» **Task to complete**:
Check each line of the material that follows, and copy those holding the string "mxPoint".

START Provided information

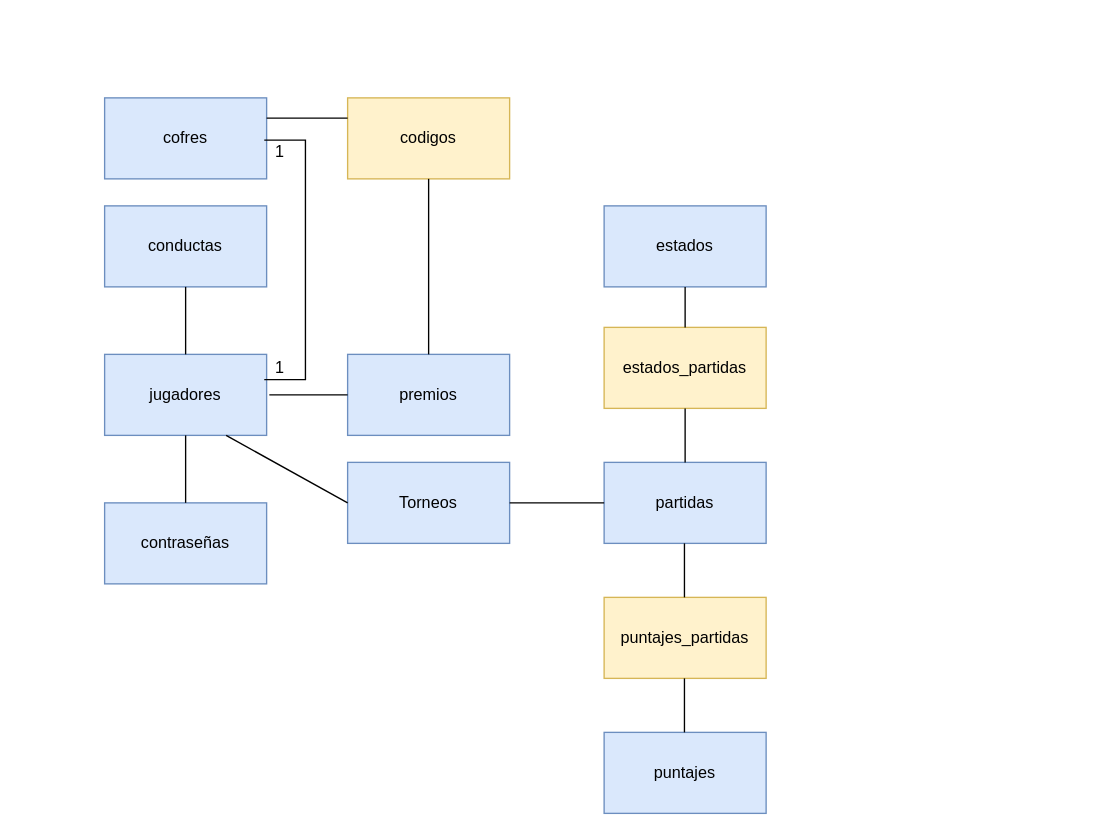
Above: diagramas/Martillzos.drawio in carpenaloza/basic_repo (draw.io), before the change. Source tidied: cells renumbered, new cells numbered last; positions are measured from the earlier drawing's top-left corner, leaving out a move shared by most shapes. Both pictures are drawn from the tidied source at 135%, with x=0, y=0 at pixel (104, 97).
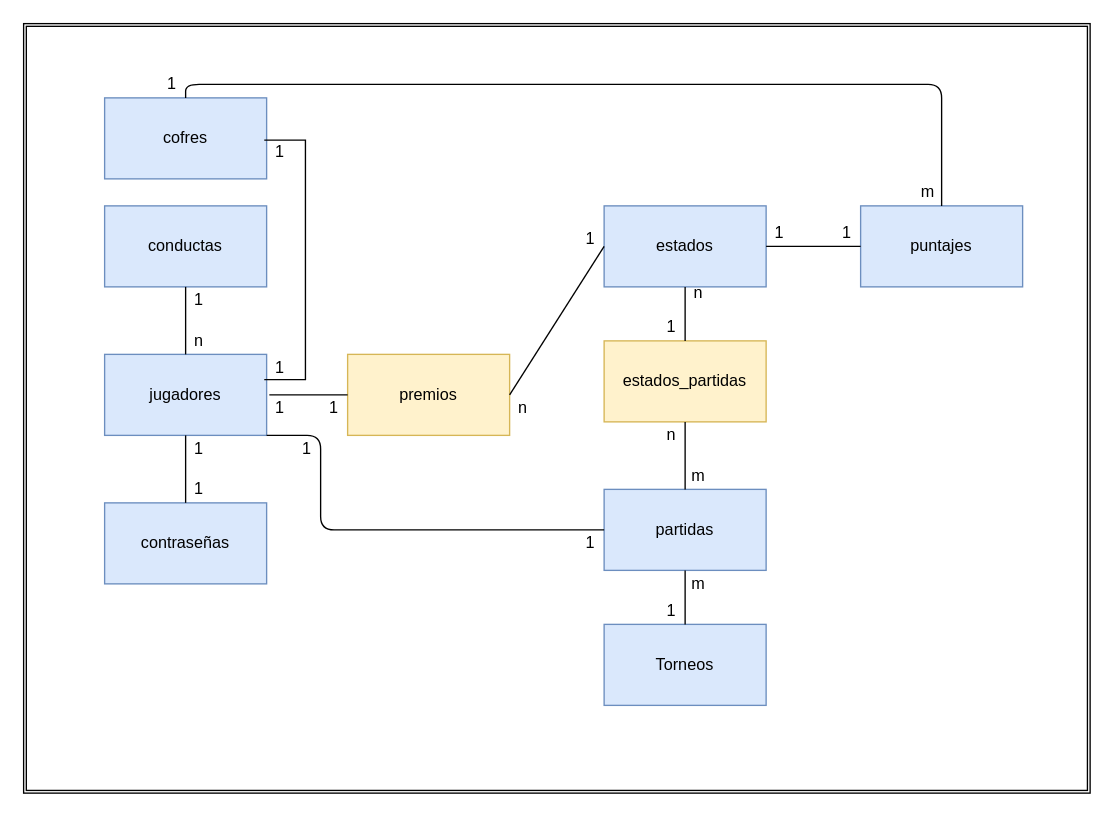
The same diagram, later.

Unchanged cells that the change refers to:
```xml
<mxCell id="3" value="jugadores" style="rounded=0;whiteSpace=wrap;html=1;fillColor=#dae8fc;strokeColor=#6c8ebf;" parent="1" vertex="1">
  <mxGeometry y="190" width="120" height="60" as="geometry" />
</mxCell>
<mxCell id="9" value="estados" style="rounded=0;whiteSpace=wrap;html=1;fillColor=#dae8fc;strokeColor=#6c8ebf;" parent="1" vertex="1">
  <mxGeometry x="370" y="80" width="120" height="60" as="geometry" />
</mxCell>
<mxCell id="18" value="cofres" style="rounded=0;whiteSpace=wrap;html=1;fillColor=#dae8fc;strokeColor=#6c8ebf;" parent="1" vertex="1">
  <mxGeometry width="120" height="60" as="geometry" />
</mxCell>
```

Change to the diagram source:
```diff
@@
+    <mxCell id="28" style="shape=ext;double=1;rounded=0;whiteSpace=wrap;html=1;" parent="1" vertex="1">
+      <mxGeometry x="-60" y="-55" width="790" height="570" as="geometry" />
+    </mxCell>
@@
     <mxCell id="7" value="Torneos" style="rounded=0;whiteSpace=wrap;html=1;fillColor=#dae8fc;strokeColor=#6c8ebf;" parent="1" vertex="1">
-      <mxGeometry x="180" y="270" width="120" height="60" as="geometry" />
+      <mxGeometry x="370" y="390" width="120" height="60" as="geometry" />
     </mxCell>
     <mxCell id="8" value="partidas" style="rounded=0;whiteSpace=wrap;html=1;fillColor=#dae8fc;strokeColor=#6c8ebf;" parent="1" vertex="1">
-      <mxGeometry x="370" y="270" width="120" height="60" as="geometry" />
+      <mxGeometry x="370" y="290" width="120" height="60" as="geometry" />
     </mxCell>
@@
     <mxCell id="10" value="estados_partidas" style="rounded=0;whiteSpace=wrap;html=1;fillColor=#fff2cc;strokeColor=#d6b656;" parent="1" vertex="1">
-      <mxGeometry x="370" y="170" width="120" height="60" as="geometry" />
+      <mxGeometry x="370" y="180" width="120" height="60" as="geometry" />
     </mxCell>
@@
-    <mxCell id="13" style="endArrow=none;html=1;entryX=1;entryY=0.5;entryDx=0;entryDy=0;exitX=0;exitY=0.5;exitDx=0;exitDy=0;" parent="1" edge="1" source="8">
-      <mxGeometry relative="1" as="geometry">
-        <mxPoint x="300" y="300" as="targetPoint" />
-      </mxGeometry>
-    </mxCell>
     <mxCell id="14" value="puntajes" style="rounded=0;whiteSpace=wrap;html=1;fillColor=#dae8fc;strokeColor=#6c8ebf;" parent="1" vertex="1">
-      <mxGeometry x="370" y="470" width="120" height="60" as="geometry" />
+      <mxGeometry x="560" y="80" width="120" height="60" as="geometry" />
     </mxCell>
-    <mxCell id="15" value="puntajes_partidas" style="rounded=0;whiteSpace=wrap;html=1;fillColor=#fff2cc;strokeColor=#d6b656;" parent="1" vertex="1">
-      <mxGeometry x="370" y="370" width="120" height="60" as="geometry" />
-    </mxCell>
-    <mxCell id="16" style="endArrow=none;html=1;entryX=0.5;entryY=1;entryDx=0;entryDy=0;exitX=0.5;exitY=0;exitDx=0;exitDy=0;" parent="1" edge="1">
-      <mxGeometry relative="1" as="geometry">
-        <mxPoint x="429.5" y="370" as="sourcePoint" />
-        <mxPoint x="429.5" y="330" as="targetPoint" />
-      </mxGeometry>
-    </mxCell>
-    <mxCell id="17" style="endArrow=none;html=1;entryX=0.5;entryY=1;entryDx=0;entryDy=0;exitX=0.5;exitY=0;exitDx=0;exitDy=0;" parent="1" edge="1">
+    <mxCell id="17" style="endArrow=none;html=1;entryX=0.5;entryY=1;entryDx=0;entryDy=0;exitX=0;exitY=0.5;exitDx=0;exitDy=0;startArrow=none;" parent="1" edge="1" source="14">
       <mxGeometry relative="1" as="geometry">
-        <mxPoint x="429.5" y="470" as="sourcePoint" />
-        <mxPoint x="429.5" y="430" as="targetPoint" />
+        <mxPoint x="490" y="110" as="targetPoint" />
       </mxGeometry>
     </mxCell>
@@
-    <mxCell id="20" value="premios" style="rounded=0;whiteSpace=wrap;html=1;fillColor=#dae8fc;strokeColor=#6c8ebf;" parent="1" vertex="1">
+    <mxCell id="20" value="premios" style="rounded=0;whiteSpace=wrap;html=1;fillColor=#fff2cc;strokeColor=#d6b656;" parent="1" vertex="1">
       <mxGeometry x="180" y="190" width="120" height="60" as="geometry" />
     </mxCell>
@@
-    <mxCell id="24" style="endArrow=none;html=1;entryX=0.75;entryY=1;entryDx=0;entryDy=0;exitX=0;exitY=0.5;exitDx=0;exitDy=0;" parent="1" edge="1" source="7" target="3">
+    <mxCell id="24" style="endArrow=none;html=1;exitX=0.5;exitY=0;exitDx=0;exitDy=0;entryX=0.5;entryY=1;entryDx=0;entryDy=0;" parent="1" edge="1" source="7" target="8">
       <mxGeometry relative="1" as="geometry" />
     </mxCell>
-    <mxCell id="25" value="codigos" style="rounded=0;whiteSpace=wrap;html=1;fillColor=#fff2cc;strokeColor=#d6b656;" parent="1" vertex="1">
-      <mxGeometry x="180" width="120" height="60" as="geometry" />
-    </mxCell>
-    <mxCell id="26" style="endArrow=none;html=1;entryX=0.5;entryY=1;entryDx=0;entryDy=0;exitX=0.5;exitY=0;exitDx=0;exitDy=0;" parent="1" edge="1" source="20" target="25">
-      <mxGeometry relative="1" as="geometry" />
-    </mxCell>
-    <mxCell id="27" style="endArrow=none;html=1;entryX=0;entryY=0.25;entryDx=0;entryDy=0;exitX=1;exitY=0.25;exitDx=0;exitDy=0;" parent="1" edge="1" source="18" target="25">
+    <mxCell id="27" style="endArrow=none;html=1;entryX=0;entryY=0.5;entryDx=0;entryDy=0;exitX=1;exitY=0.5;exitDx=0;exitDy=0;" parent="1" edge="1" source="20" target="9">
       <mxGeometry relative="1" as="geometry" />
     </mxCell>
+    <mxCell id="29" value="1" style="text;html=1;strokeColor=none;fillColor=none;align=center;verticalAlign=middle;whiteSpace=wrap;rounded=0;" parent="1" vertex="1">
+      <mxGeometry x="50" y="250" width="40" height="20" as="geometry" />
+    </mxCell>
+    <mxCell id="30" value="1" style="text;html=1;strokeColor=none;fillColor=none;align=center;verticalAlign=middle;whiteSpace=wrap;rounded=0;" parent="1" vertex="1">
+      <mxGeometry x="50" y="280" width="40" height="20" as="geometry" />
+    </mxCell>
+    <mxCell id="31" value="1" style="text;html=1;strokeColor=none;fillColor=none;align=center;verticalAlign=middle;whiteSpace=wrap;rounded=0;" parent="1" vertex="1">
+      <mxGeometry x="50" y="140" width="40" height="20" as="geometry" />
+    </mxCell>
+    <mxCell id="32" value="n" style="text;html=1;strokeColor=none;fillColor=none;align=center;verticalAlign=middle;whiteSpace=wrap;rounded=0;" parent="1" vertex="1">
+      <mxGeometry x="50" y="170" width="40" height="20" as="geometry" />
+    </mxCell>
+    <mxCell id="33" value="1" style="text;html=1;strokeColor=none;fillColor=none;align=center;verticalAlign=middle;whiteSpace=wrap;rounded=0;" parent="1" vertex="1">
+      <mxGeometry x="480" y="90" width="40" height="20" as="geometry" />
+    </mxCell>
+    <mxCell id="34" value="1" style="text;html=1;strokeColor=none;fillColor=none;align=center;verticalAlign=middle;whiteSpace=wrap;rounded=0;" parent="1" vertex="1">
+      <mxGeometry x="150" y="220" width="40" height="20" as="geometry" />
+    </mxCell>
+    <mxCell id="35" value="n" style="text;html=1;strokeColor=none;fillColor=none;align=center;verticalAlign=middle;whiteSpace=wrap;rounded=0;" parent="1" vertex="1">
+      <mxGeometry x="290" y="220" width="40" height="20" as="geometry" />
+    </mxCell>
+    <mxCell id="36" value="1" style="text;html=1;strokeColor=none;fillColor=none;align=center;verticalAlign=middle;whiteSpace=wrap;rounded=0;" parent="1" vertex="1">
+      <mxGeometry x="110" y="220" width="40" height="20" as="geometry" />
+    </mxCell>
+    <mxCell id="37" value="1" style="text;html=1;strokeColor=none;fillColor=none;align=center;verticalAlign=middle;whiteSpace=wrap;rounded=0;" parent="1" vertex="1">
+      <mxGeometry x="340" y="95" width="40" height="20" as="geometry" />
+    </mxCell>
+    <mxCell id="38" value="1" style="text;html=1;strokeColor=none;fillColor=none;align=center;verticalAlign=middle;whiteSpace=wrap;rounded=0;" parent="1" vertex="1">
+      <mxGeometry x="530" y="90" width="40" height="20" as="geometry" />
+    </mxCell>
+    <mxCell id="39" value="1" style="text;html=1;strokeColor=none;fillColor=none;align=center;verticalAlign=middle;whiteSpace=wrap;rounded=0;" parent="1" vertex="1">
+      <mxGeometry x="130" y="250" width="40" height="20" as="geometry" />
+    </mxCell>
+    <mxCell id="40" value="1" style="text;html=1;strokeColor=none;fillColor=none;align=center;verticalAlign=middle;whiteSpace=wrap;rounded=0;" parent="1" vertex="1">
+      <mxGeometry x="340" y="320" width="40" height="20" as="geometry" />
+    </mxCell>
+    <mxCell id="41" value="n" style="text;html=1;strokeColor=none;fillColor=none;align=center;verticalAlign=middle;whiteSpace=wrap;rounded=0;" parent="1" vertex="1">
+      <mxGeometry x="400" y="240" width="40" height="20" as="geometry" />
+    </mxCell>
+    <mxCell id="42" value="m" style="text;html=1;strokeColor=none;fillColor=none;align=center;verticalAlign=middle;whiteSpace=wrap;rounded=0;" parent="1" vertex="1">
+      <mxGeometry x="420" y="270" width="40" height="20" as="geometry" />
+    </mxCell>
+    <mxCell id="43" value="n" style="text;html=1;strokeColor=none;fillColor=none;align=center;verticalAlign=middle;whiteSpace=wrap;rounded=0;" parent="1" vertex="1">
+      <mxGeometry x="420" y="135" width="40" height="20" as="geometry" />
+    </mxCell>
+    <mxCell id="44" value="1" style="text;html=1;strokeColor=none;fillColor=none;align=center;verticalAlign=middle;whiteSpace=wrap;rounded=0;" parent="1" vertex="1">
+      <mxGeometry x="400" y="160" width="40" height="20" as="geometry" />
+    </mxCell>
+    <mxCell id="45" value="m" style="text;html=1;strokeColor=none;fillColor=none;align=center;verticalAlign=middle;whiteSpace=wrap;rounded=0;" parent="1" vertex="1">
+      <mxGeometry x="420" y="350" width="40" height="20" as="geometry" />
+    </mxCell>
+    <mxCell id="46" value="1" style="text;html=1;strokeColor=none;fillColor=none;align=center;verticalAlign=middle;whiteSpace=wrap;rounded=0;" parent="1" vertex="1">
+      <mxGeometry x="400" y="370" width="40" height="20" as="geometry" />
+    </mxCell>
+    <mxCell id="47" style="edgeStyle=elbowEdgeStyle;elbow=horizontal;endArrow=none;html=1;exitX=0.5;exitY=0;exitDx=0;exitDy=0;entryX=0.5;entryY=0;entryDx=0;entryDy=0;endFill=0;" parent="1" edge="1" source="18" target="14">
+      <mxGeometry relative="1" as="geometry">
+        <Array as="points">
+          <mxPoint x="340" y="-10" />
+        </Array>
+      </mxGeometry>
+    </mxCell>
+    <mxCell id="48" style="edgeStyle=elbowEdgeStyle;elbow=horizontal;endArrow=none;html=1;exitX=1;exitY=1;exitDx=0;exitDy=0;entryX=0.75;entryY=0;entryDx=0;entryDy=0;endFill=0;" parent="1" edge="1" source="3" target="40">
+      <mxGeometry relative="1" as="geometry">
+        <Array as="points">
+          <mxPoint x="160" y="290" />
+        </Array>
+      </mxGeometry>
+    </mxCell>
+    <mxCell id="49" value="1" style="text;html=1;strokeColor=none;fillColor=none;align=center;verticalAlign=middle;whiteSpace=wrap;rounded=0;" parent="1" vertex="1">
+      <mxGeometry x="30" y="-20" width="40" height="20" as="geometry" />
+    </mxCell>
+    <mxCell id="50" value="m" style="text;html=1;strokeColor=none;fillColor=none;align=center;verticalAlign=middle;whiteSpace=wrap;rounded=0;" parent="1" vertex="1">
+      <mxGeometry x="590" y="60" width="40" height="20" as="geometry" />
+    </mxCell>
```
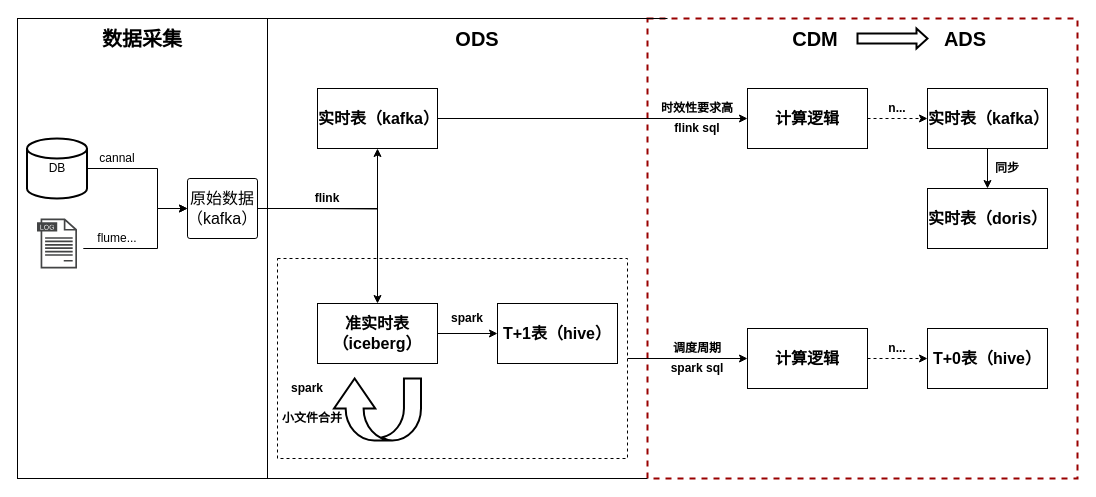
The draw.io diagram mt流批一体.drawio in mineminemine123/work-wiki, before the edit. Source tidied: cells renumbered, new cells numbered last; positions are measured from the earlier drawing's top-left corner, leaving out a move shared by most shapes. Both pictures are drawn from the tidied source at 100%, with x=0, y=0 at pixel (17, 18).
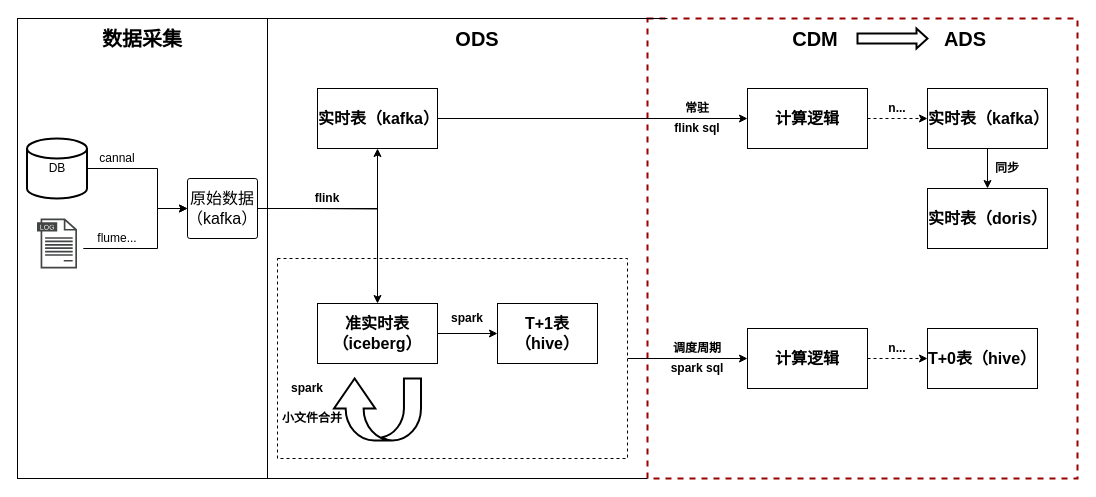
After the change.

Commit message:
更新mt流批一体.drawio

The edit, as a diff of the source:
```diff
@@
     <mxCell id="21" value="&lt;span style=&quot;font-size: 16px;&quot;&gt;T+1表（hive）&lt;/span&gt;" style="rounded=0;whiteSpace=wrap;html=1;fontStyle=1;fontFamily=微软雅黑;" parent="1" vertex="1">
-      <mxGeometry x="480" y="285" width="120" height="60" as="geometry" />
+      <mxGeometry x="480" y="285" width="100" height="60" as="geometry" />
     </mxCell>
@@
-    <mxCell id="30" value="&lt;b&gt;时效性要求高&lt;/b&gt;" style="text;html=1;strokeColor=none;fillColor=none;align=center;verticalAlign=middle;whiteSpace=wrap;rounded=0;fontFamily=微软雅黑;" parent="1" vertex="1">
+    <mxCell id="30" value="&lt;b&gt;常驻&lt;/b&gt;" style="text;html=1;strokeColor=none;fillColor=none;align=center;verticalAlign=middle;whiteSpace=wrap;rounded=0;fontFamily=微软雅黑;" parent="1" vertex="1">
       <mxGeometry x="640" y="80" width="80" height="20" as="geometry" />
     </mxCell>
@@
     <mxCell id="34" value="&lt;font style=&quot;font-size: 16px;&quot;&gt;T+0表（hive）&lt;/font&gt;" style="rounded=0;whiteSpace=wrap;html=1;fontStyle=1;fontFamily=微软雅黑;" parent="1" vertex="1">
-      <mxGeometry x="910" y="310" width="120" height="60" as="geometry" />
+      <mxGeometry x="910" y="310" width="110" height="60" as="geometry" />
     </mxCell>
```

END Provided information

» **Reply to the task**:
-        <mxPoint x="300" y="300" as="targetPoint" />
-        <mxPoint x="429.5" y="370" as="sourcePoint" />
-        <mxPoint x="429.5" y="330" as="targetPoint" />
-        <mxPoint x="429.5" y="470" as="sourcePoint" />
-        <mxPoint x="429.5" y="430" as="targetPoint" />
+        <mxPoint x="490" y="110" as="targetPoint" />
+          <mxPoint x="340" y="-10" />
+          <mxPoint x="160" y="290" />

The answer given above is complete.